“Cause I will be your force, and I will be your right, and I will watch over you like a satellite.” Collective Soul
Important note from Jon’s loving father: Sometimes a story writes itself, and sometimes a story becomes a story. Jon’s story has been read by A LOT of people. It has touched people, and touched other’s nerves. People who know me have reached out to me because they have gone through something so similar. Teachers have written me about how it has taught them something. I look in the comments, and I see teachers who still wonder what their functions are with this process.

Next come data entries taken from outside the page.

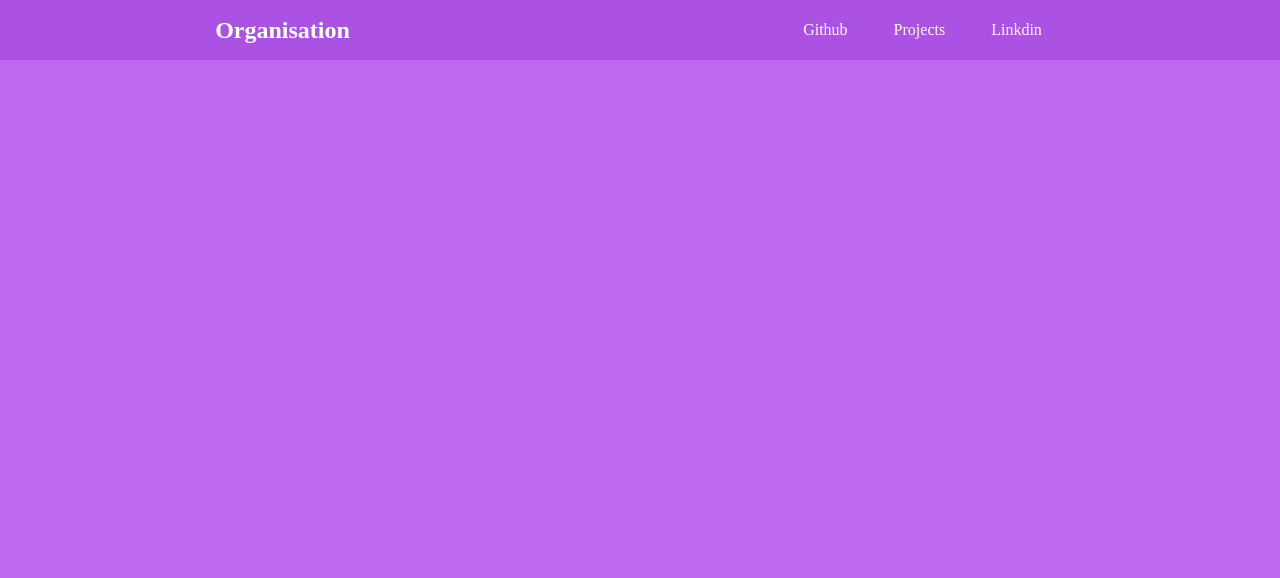
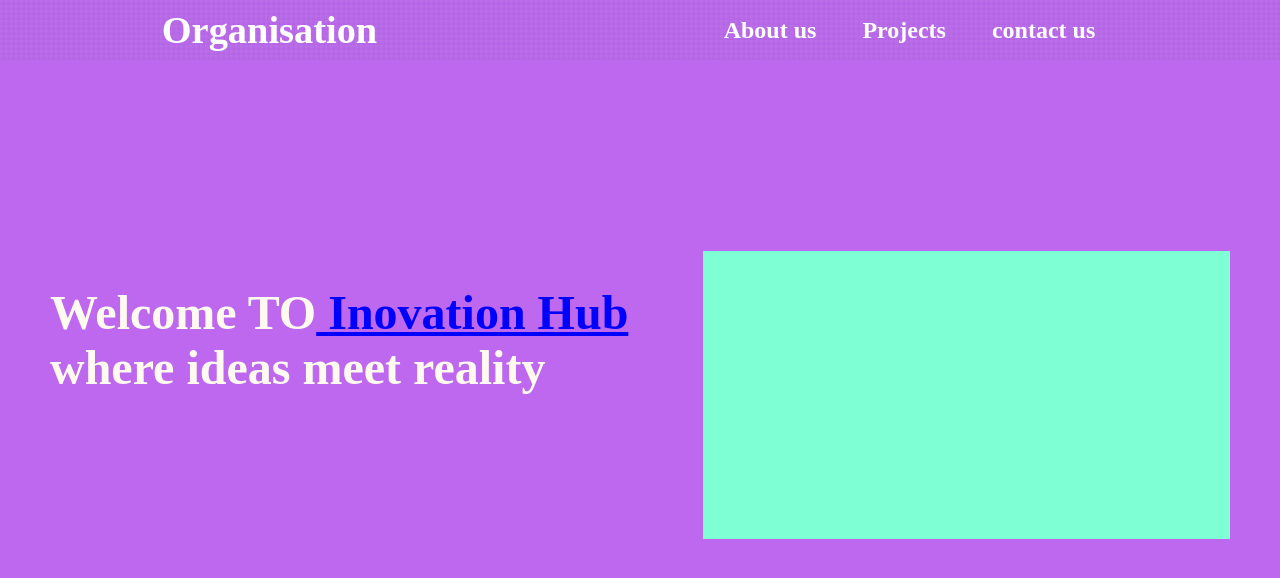
Before and after one commit to Siddhartha127/org_site, a plain HTML site: page index.html in a window 1280 px wide. Drawn offline with Linux system fonts and the light colour scheme.

Commit message:
commit-2

```diff
--- a/index.html
+++ b/index.html
@@ -11,16 +11,26 @@
     <div class="header-push-down"></div>
     <header>
         <nav>
-            <div class="left"><h1>Organisation</h1></div>
+            <div class="left" id="orgName"><h1>Organisation</h1></div>
             <div class="right">
                 <ul>
-                    <li><a href="">Github</a></li>
+                    <li><a href="">About us</a></li>
                     <li><a href="">Projects</a></li>
-                    <li><a href="">Linkdin</a></li>
+                    <li><a href="">contact us</a></li>
                 </ul>
             </div>
           </nav>
     </header>
-    <main></main>
+    <main>
+        <section class="firstsection">
+            <div class="leftsection">
+                Welcome TO<span> Inovation Hub</span><br>
+                where ideas meet reality
+            </div>
+            <div class="rightsection">
+
+            </div>
+        </section>
+    </main>
 </body>
 </html>
--- a/style.css
+++ b/style.css
@@ -6,14 +6,22 @@ body{
     background-color: #BD68EE
     ;
 }
-nav{
-    display:flex;
+
+nav {
+    display: flex;
     color: white;
-    justify-content: space-around ;
+    justify-content: space-around;
     align-items: center;
     background-color: #AB51E3;
     height: 60px;
+    background-image: linear-gradient(to bottom, rgba(255, 255, 255, 0.1), rgba(255, 255, 255, 0.1)), radial-gradient(at top left, rgba(255, 255, 255, 0.1), transparent);
+    background-position: 0 0, 0 0;
+    background-repeat: no-repeat, repeat;
+    background-size: 100% 60px, 5px 5px;
+}
 
+#orgName{
+    font-size: 1.6rem;
 }
 
 nav ul{
@@ -28,9 +36,45 @@ nav ul li{
     justify-content: space-between;
     margin:0 23px;
     cursor: pointer;
+    font-size:  24px;
+    font-weight: bold;
 }
 nav ul li a{
     color: white;
     text-decoration: none;
 
 }
+nav ul li a:hover{
+    color: #3c1056;
+    transform: scale(1.1);
+}
+
+.firstsection{
+    display: flex;
+    justify-content: space-around;
+    align-items: center;
+    height:90vh;
+}
+.leftsection{
+    color: floralwhite;
+    font-size: 3rem;
+    font-weight: 650;
+    margin-right:20px ;
+    float: left;
+    width: 60%;
+    margin-left: 50px;
+    padding-bottom: 20vb;
+}
+.rightsection {
+    float: right;
+    width: 50%;
+    background-color: aquamarine;
+    height:40%;
+    margin-bottom: 50px;
+    margin-right: 50px;
+}
+.leftsection span{
+    color: blue;
+    text-decoration: underline;
+
+}
```
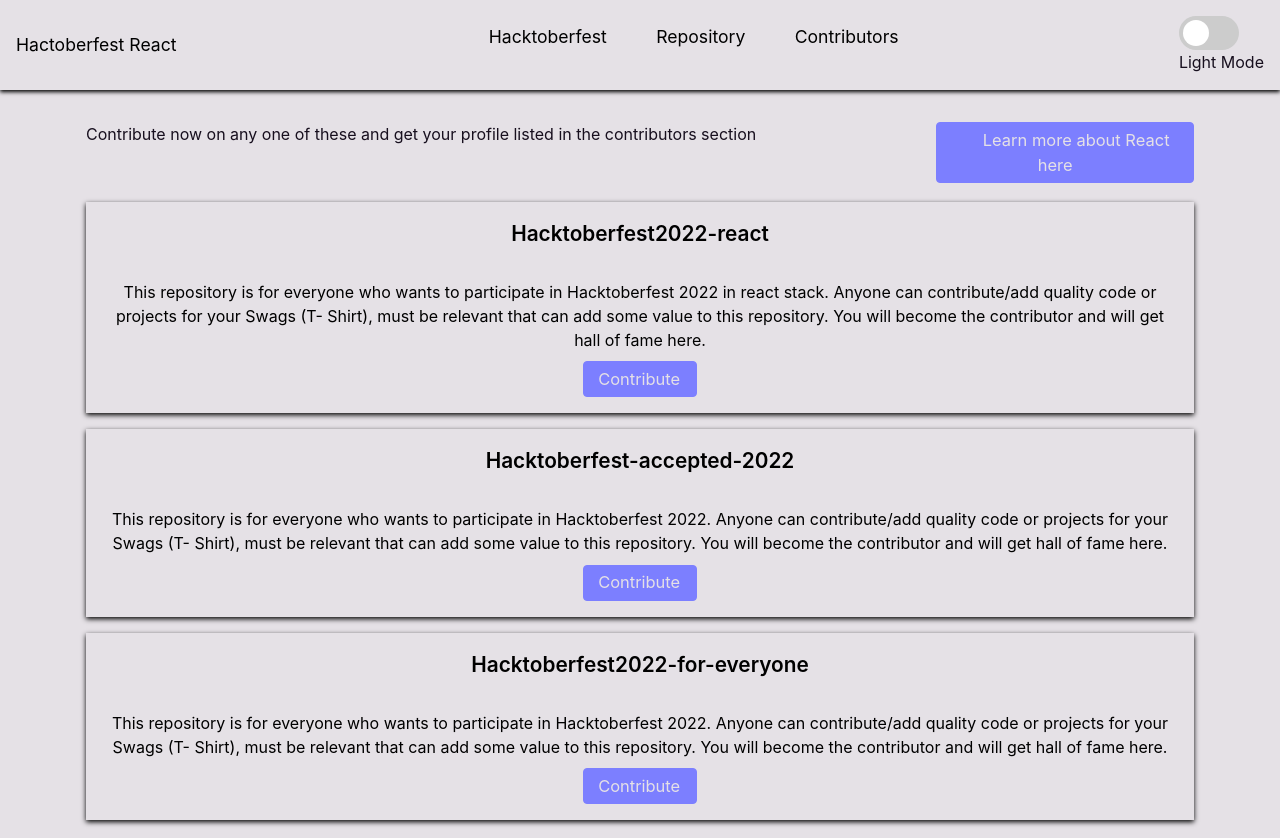
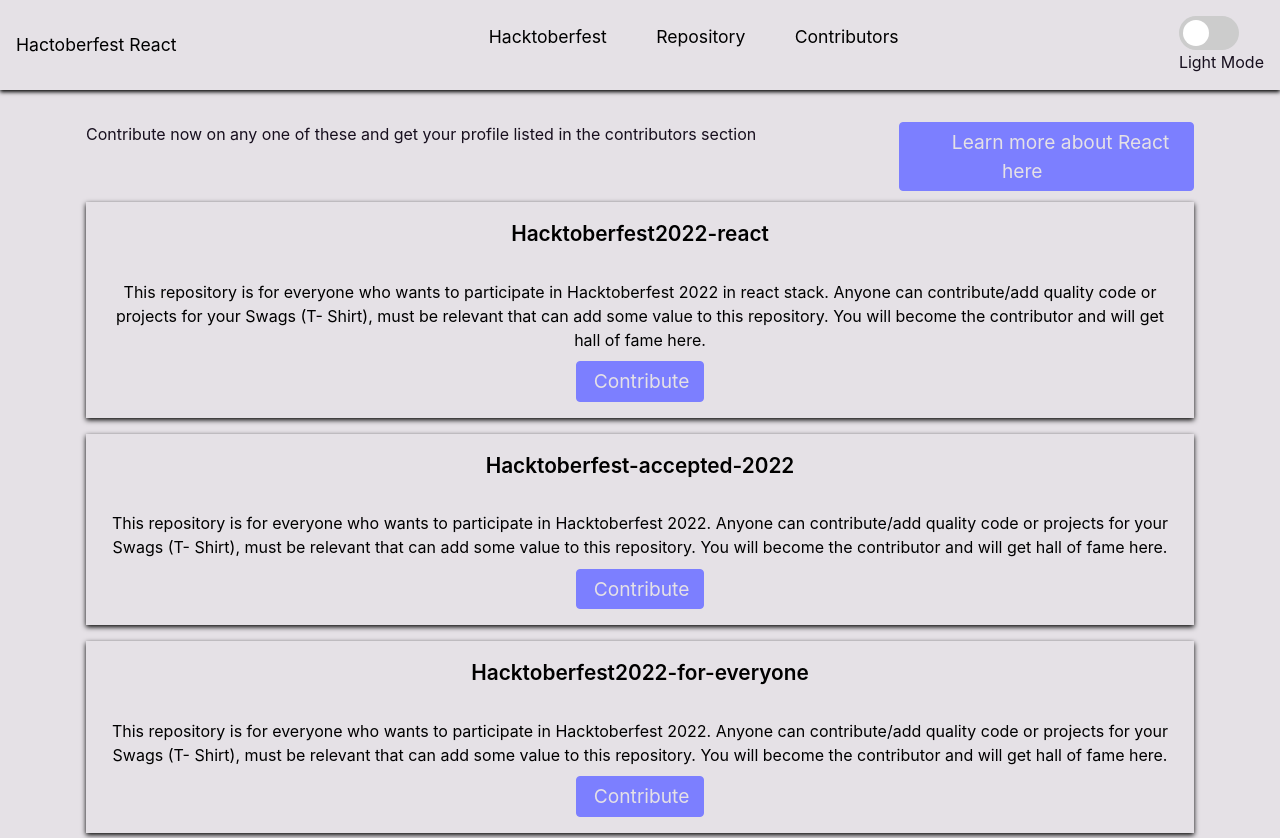
Before and after one commit to yon3030/hacktoMobe, a React (Create React App) app: page / in a window 1280 px wide. Shown: the top 838 px of the page. Built offline with nearby package versions, Linux system fonts and the light colour scheme.

Commit message:
Heading readable now and margin and padding of button sorted

```diff
--- a/src/components/Contributors/index.css
+++ b/src/components/Contributors/index.css
@@ -0,0 +1,3 @@
+a {
+    padding-right: 14px;
+}
--- a/src/components/RepoContributors/index.css
+++ b/src/components/RepoContributors/index.css
@@ -1,15 +1,15 @@
-.repo__name{
+.repo__name {
   margin-bottom: 1rem;
   text-transform: capitalize;
-  color: aqua;
+  color: rgb(36, 119, 234);
 }
 
-.load__more__container{
+.load__more__container {
   width: 100%;
   text-align: right;
   margin: 2rem 0;
 }
 
-.load__more__container button{
+.load__more__container button {
   font-size: 1.05rem;
 }
--- a/src/styled-components/Buttons/primary/index.css
+++ b/src/styled-components/Buttons/primary/index.css
@@ -1,14 +1,14 @@
 .primary__button {
   background: var(--secondary-color);
   border: 1px solid var(--secondary-color);
-  padding: 0.30rem;
+  padding: 0.30rem 0.3rem;
   border-radius: 4px;
 }
 
 .primary__button a {
   color: var(--white-color);
-  font-size: 1.03rem;
-  margin-left: 9%;
+  font-size: 1.2rem;
+  margin: 10%;
 }
 
 .primary__button:hover {
--- a/src/styled-components/Buttons/secondary/index.css
+++ b/src/styled-components/Buttons/secondary/index.css
@@ -1,20 +1,20 @@
-.secondary__button{
+.secondary__button {
   background: var(--cyan-color);
   border: 1px solid var(--cyan-color);
   padding: 0.30rem;
-  border-radius: 2px;
+  border-radius: 4px;
   cursor: pointer;
 }
 
-.secondary__button{
+.secondary__button {
   color: var(--black-color);
 }
 
-.secondary__button:hover{
+.secondary__button:hover {
   background: var(--secondary-color);
   border: 1px solid var(--secondary-color);
 }
 
-.secondary__button:hover{
+.secondary__button:hover {
   color: var(--white-color);
 }
```
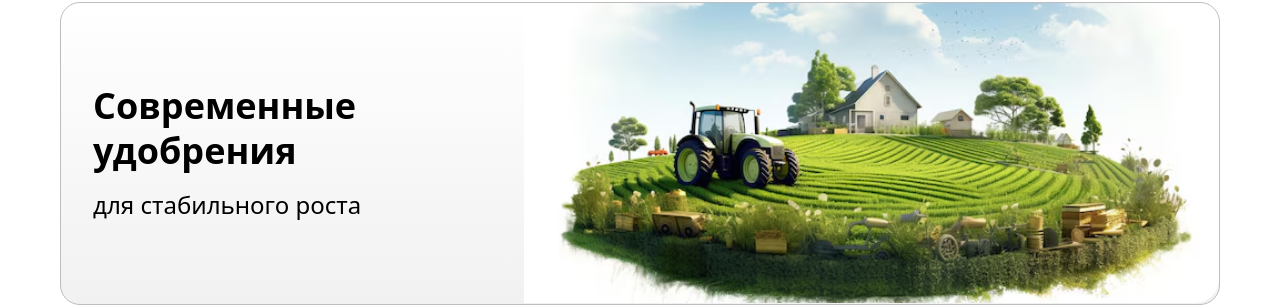
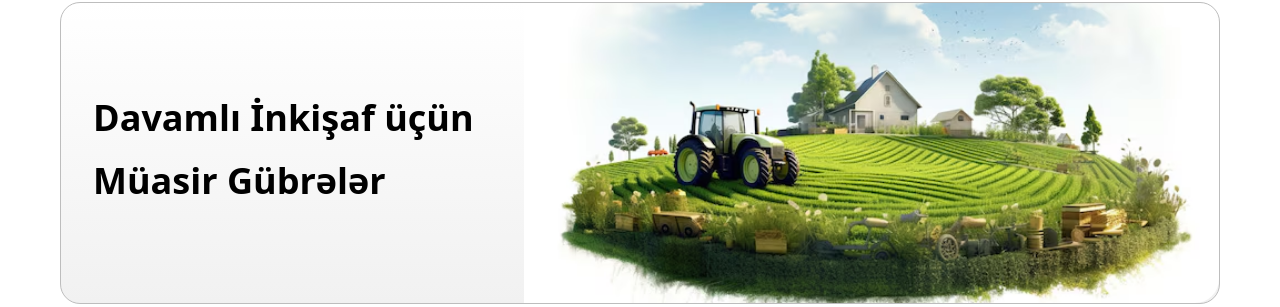
Before and after one commit to IbrahimAliyev20/gubreagriman, a Next.js app: page /en/products in a window 1280 px wide. Shown: the part 136-443 px from the top of the page. Built offline with nearby package versions, Linux system fonts and the light colour scheme; no server answers.

Commit message:
Update ContactForm and ProductBanner components with improved styling and text localization

```diff
--- a/src/components/contact/ContactForm.tsx
+++ b/src/components/contact/ContactForm.tsx
@@ -21,7 +21,7 @@ export default function ContactForm() {
             ofisi və texniki işçiləri ilə əlaqə saxlayın
           </h2>
           <p className="text-white text-lg md:text-xl">
-            <span className="font-bold">*8899</span> <br />
+            <span className="text-2xl md:text-4xl font-bold">*8899</span> <br />
             E-poçt: info@agrogubre.com
           </p>
         </div>
--- a/src/components/products/ProductBanner.tsx
+++ b/src/components/products/ProductBanner.tsx
@@ -8,10 +8,9 @@ export default function ProductBanner() {
 
         <div className="col-span-2 flex flex-col justify-center px-4 py-5 md:py-20 md:px-8">
           <h1 className="text-xl md:text-4xl font-bold text-black leading-tight mb-2 md:mb-3">
-            Современные удобрения
-          </h1>
-          <p className="text-lg md:text-2xl text-black leading-relaxed">
-            для стабильного роста
+          Davamlı İnkişaf üçün           </h1>
+          <p className="text-xl md:text-4xl font-bold text-black leading-relaxed">
+          Müasir Gübrələr
           </p>
         </div>
 
```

When I set out to write Jon’s story, it wasn’t to lambaste his school. It was to show what happens, everyday, in schools across America. If stories like this aren’t told, no one will know. IDEA is confusing enough, but to add in something like Tourette’s Syndrome can make it even tougher. I would implore all of you to wait for a final judgement until the story is done. It’s almost over, only a few chapters left. The remaining parts have some very rough times. They are the heart of the story in my opinion. The ending is not what you expect, even those who think they know the whole story. Nobody knows it, not Kilroy, not the school, not even my wife! You could try to guess, but you won’t know…until the end!
I firmly believe things will happen from this story. It has already conjured up a great deal of debate in this state. My hope is that it will benefit everyone. Cause the way it’s been going, it just doesn’t work. Yesterday I went to a seminar on special needs children and it spotlighted IDEA and 504. There were so many parents there who didn’t know the first thing about the process. There were educators, special ed people, and even a Senator. Everyone there had a vested interest in helping out the one thing that this story is all about…our children. Writing this story has changed me. I have much different thoughts than I did at the beginning, and that’s a good thing.